MATERIAL PROVIDED
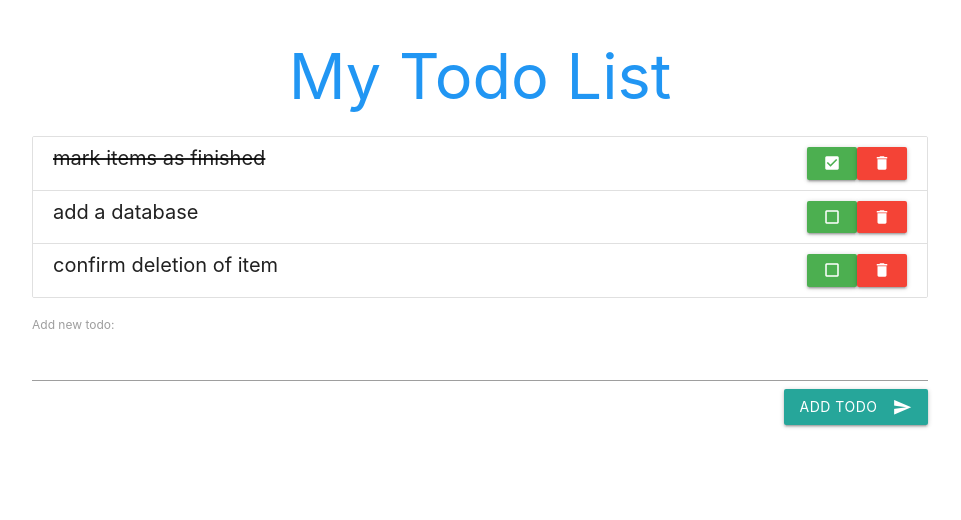
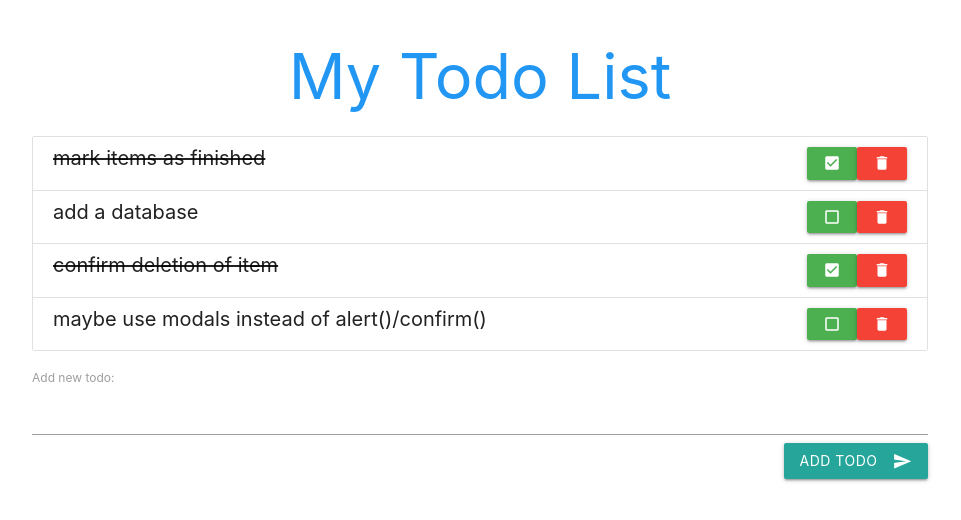
Before and after one commit to RaphZap/todo-react, a React (Create React App) app: page / in a window 1280 px wide. Shown: the top 520 px of the page, without its empty margins (160-1121 px from the left). Built offline with nearby package versions, Linux system fonts and the light colour scheme.

Commit message:
used uuid for ids

```diff
--- a/package.json
+++ b/package.json
@@ -8,7 +8,8 @@
     "@testing-library/user-event": "^7.2.1",
     "react": "^16.13.1",
     "react-dom": "^16.13.1",
-    "react-scripts": "3.4.3"
+    "react-scripts": "^3.4.4",
+    "uuid": "^8.3.1"
   },
   "scripts": {
     "start": "react-scripts start",
--- a/src/App.js
+++ b/src/App.js
@@ -1,13 +1,15 @@
 import React from 'react';
 import Todos from './Todos';
 import AddTodo from './AddTodo';
+import { v4 as uuid4 } from 'uuid';
 
 class App extends React.Component {
   state = {
      todos : [
        {id: 1, content: 'mark items as finished', isDone: true},
        {id: 2, content: 'add a database', isDone: false},
-       {id: 3, content: 'confirm deletion of item', isDone: false}
+       {id: 3, content: 'confirm deletion of item', isDone: true},
+       {id: 4, content: 'maybe use modals instead of alert()/confirm()', isDone: false}
      ]
   }
 
@@ -25,13 +27,20 @@ class App extends React.Component {
   }
 
   addTodo = (todo) => {
-    // todo.id = Math.random();
-    todo.id = this.state.todos.length ? this.state.todos.length + 1 : 1;
+    // alert if item is blank
+    if (todo.content.length === 0 || todo.content.trim() === '') {
+      alert('Todo item is empty!');
+      return;
+    }
+
+    // npm install uuid
+    todo.id = uuid4();
+    // todo.id = this.state.todos.length ? this.state.todos.length + 1 : 1;
     let todos = [...this.state.todos, todo];
     this.setState({
       todos
     });
-    // console.log(this.state);
+    console.log(this.state);
   }
 
   markTodo = (id) => {
```
Also changed, not shown: 1 other file (tests, documents, lock files or other folders).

REQUIRED WORK
Work out how many lines of the material above contain "confirm", then write that number alone.

SOLUTION TO THIS TASK
3